◆ Stored records
┄┄┄┄┄┄┄┄┄┄
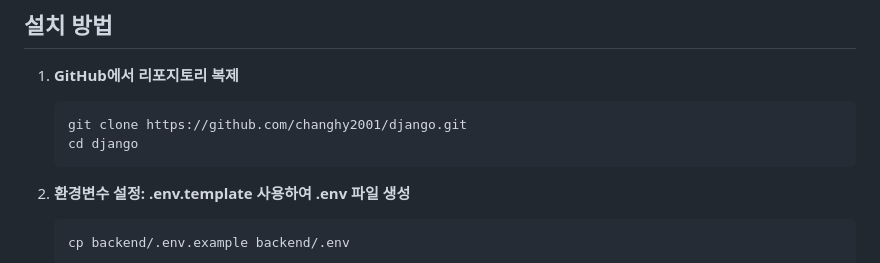
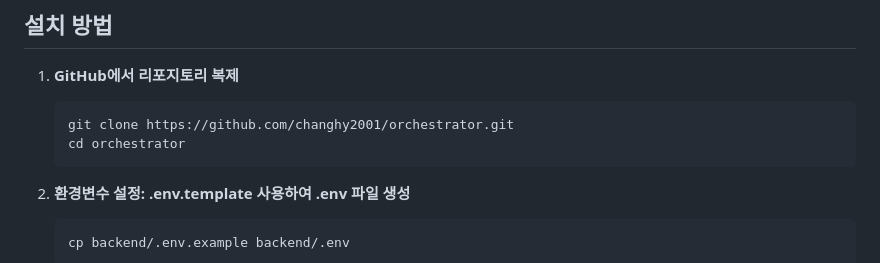
Before and after one commit to changhy2001/orchestrator, a Markdown page: README.md, the part around the change. Drawn GitHub-style.

````diff
--- a/README.md
+++ b/README.md
@@ -42,8 +42,8 @@
 
 1. **GitHub에서 리포지토리 복제**
    ```bash
-   git clone https://github.com/changhy2001/django.git
-   cd django
+   git clone https://github.com/changhy2001/orchestrator.git
+   cd orchestrator
    ```
 
 2. **환경변수 설정: .env.template 사용하여 .env 파일 생성**
````
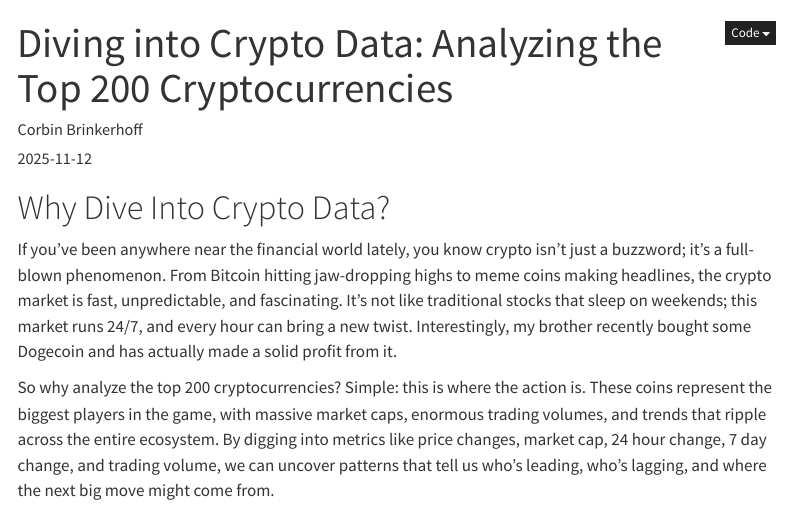
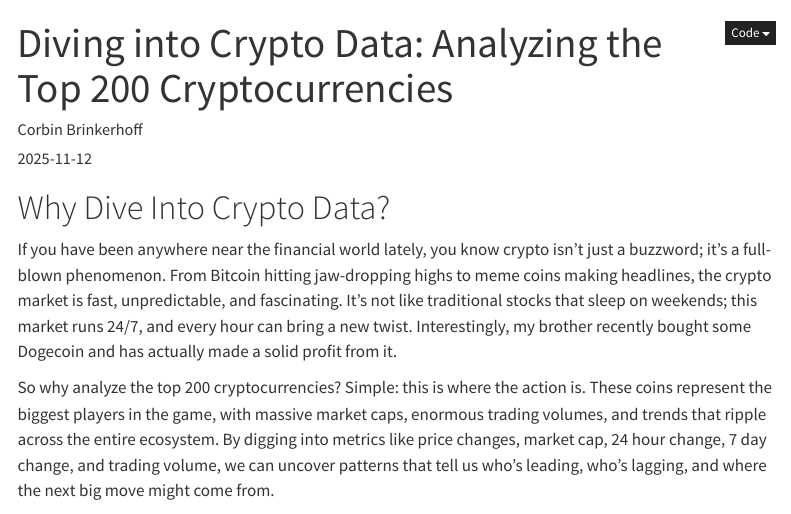
Before and after one commit to cibrinkerhoff/C_Brink_Github_Pages, a Quarto document (projects/data-acquisition.qmd): the page in a window 1100 px wide, from its top. Rendered offline with R 4.5, knitr and Pandoc in place of Quarto, with nearby package versions; menus at the side of the page are left out.

Commit message:
test: update data-acquisition content

```diff
--- a/projects/data-acquisition.qmd
+++ b/projects/data-acquisition.qmd
@@ -10,7 +10,7 @@ format:
 
 # Why Dive Into Crypto Data?
 
-If you’ve been anywhere near the financial world lately, you know crypto isn’t just a buzzword; it’s a full-blown phenomenon. From Bitcoin hitting jaw-dropping highs to meme coins making headlines, the crypto market is fast, unpredictable, and fascinating. It’s not like traditional stocks that sleep on weekends; this market runs 24/7, and every hour can bring a new twist. Interestingly, my brother recently bought some Dogecoin and has actually made a solid profit from it.
+If you have been anywhere near the financial world lately, you know crypto isn’t just a buzzword; it’s a full-blown phenomenon. From Bitcoin hitting jaw-dropping highs to meme coins making headlines, the crypto market is fast, unpredictable, and fascinating. It’s not like traditional stocks that sleep on weekends; this market runs 24/7, and every hour can bring a new twist. Interestingly, my brother recently bought some Dogecoin and has actually made a solid profit from it.
 
 So why analyze the top 200 cryptocurrencies? Simple: this is where the action is. These coins represent the biggest players in the game, with massive market caps, enormous trading volumes, and trends that ripple across the entire ecosystem. By digging into metrics like price changes, market cap, 24 hour change, 7 day change, and trading volume, we can uncover patterns that tell us who’s leading, who’s lagging, and where the next big move might come from.
 
```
┄┄┄┄┄┄┄┄┄┄
◆ Exercise description
Pictures don't belong in the copy. Restate all the entries exactly.

◆ Written solution
Before and after one commit to changhy2001/orchestrator, a Markdown page: README.md, the part around the change. Drawn GitHub-style.

````diff
--- a/README.md
+++ b/README.md
@@ -42,8 +42,8 @@
 
 1. **GitHub에서 리포지토리 복제**
    ```bash
-   git clone https://github.com/changhy2001/django.git
-   cd django
+   git clone https://github.com/changhy2001/orchestrator.git
+   cd orchestrator
    ```
 
 2. **환경변수 설정: .env.template 사용하여 .env 파일 생성**
````
Before and after one commit to cibrinkerhoff/C_Brink_Github_Pages, a Quarto document (projects/data-acquisition.qmd): the page in a window 1100 px wide, from its top. Rendered offline with R 4.5, knitr and Pandoc in place of Quarto, with nearby package versions; menus at the side of the page are left out.

Commit message:
test: update data-acquisition content

```diff
--- a/projects/data-acquisition.qmd
+++ b/projects/data-acquisition.qmd
@@ -10,7 +10,7 @@ format:
 
 # Why Dive Into Crypto Data?
 
-If you’ve been anywhere near the financial world lately, you know crypto isn’t just a buzzword; it’s a full-blown phenomenon. From Bitcoin hitting jaw-dropping highs to meme coins making headlines, the crypto market is fast, unpredictable, and fascinating. It’s not like traditional stocks that sleep on weekends; this market runs 24/7, and every hour can bring a new twist. Interestingly, my brother recently bought some Dogecoin and has actually made a solid profit from it.
+If you have been anywhere near the financial world lately, you know crypto isn’t just a buzzword; it’s a full-blown phenomenon. From Bitcoin hitting jaw-dropping highs to meme coins making headlines, the crypto market is fast, unpredictable, and fascinating. It’s not like traditional stocks that sleep on weekends; this market runs 24/7, and every hour can bring a new twist. Interestingly, my brother recently bought some Dogecoin and has actually made a solid profit from it.
 
 So why analyze the top 200 cryptocurrencies? Simple: this is where the action is. These coins represent the biggest players in the game, with massive market caps, enormous trading volumes, and trends that ripple across the entire ecosystem. By digging into metrics like price changes, market cap, 24 hour change, 7 day change, and trading volume, we can uncover patterns that tell us who’s leading, who’s lagging, and where the next big move might come from.
 
```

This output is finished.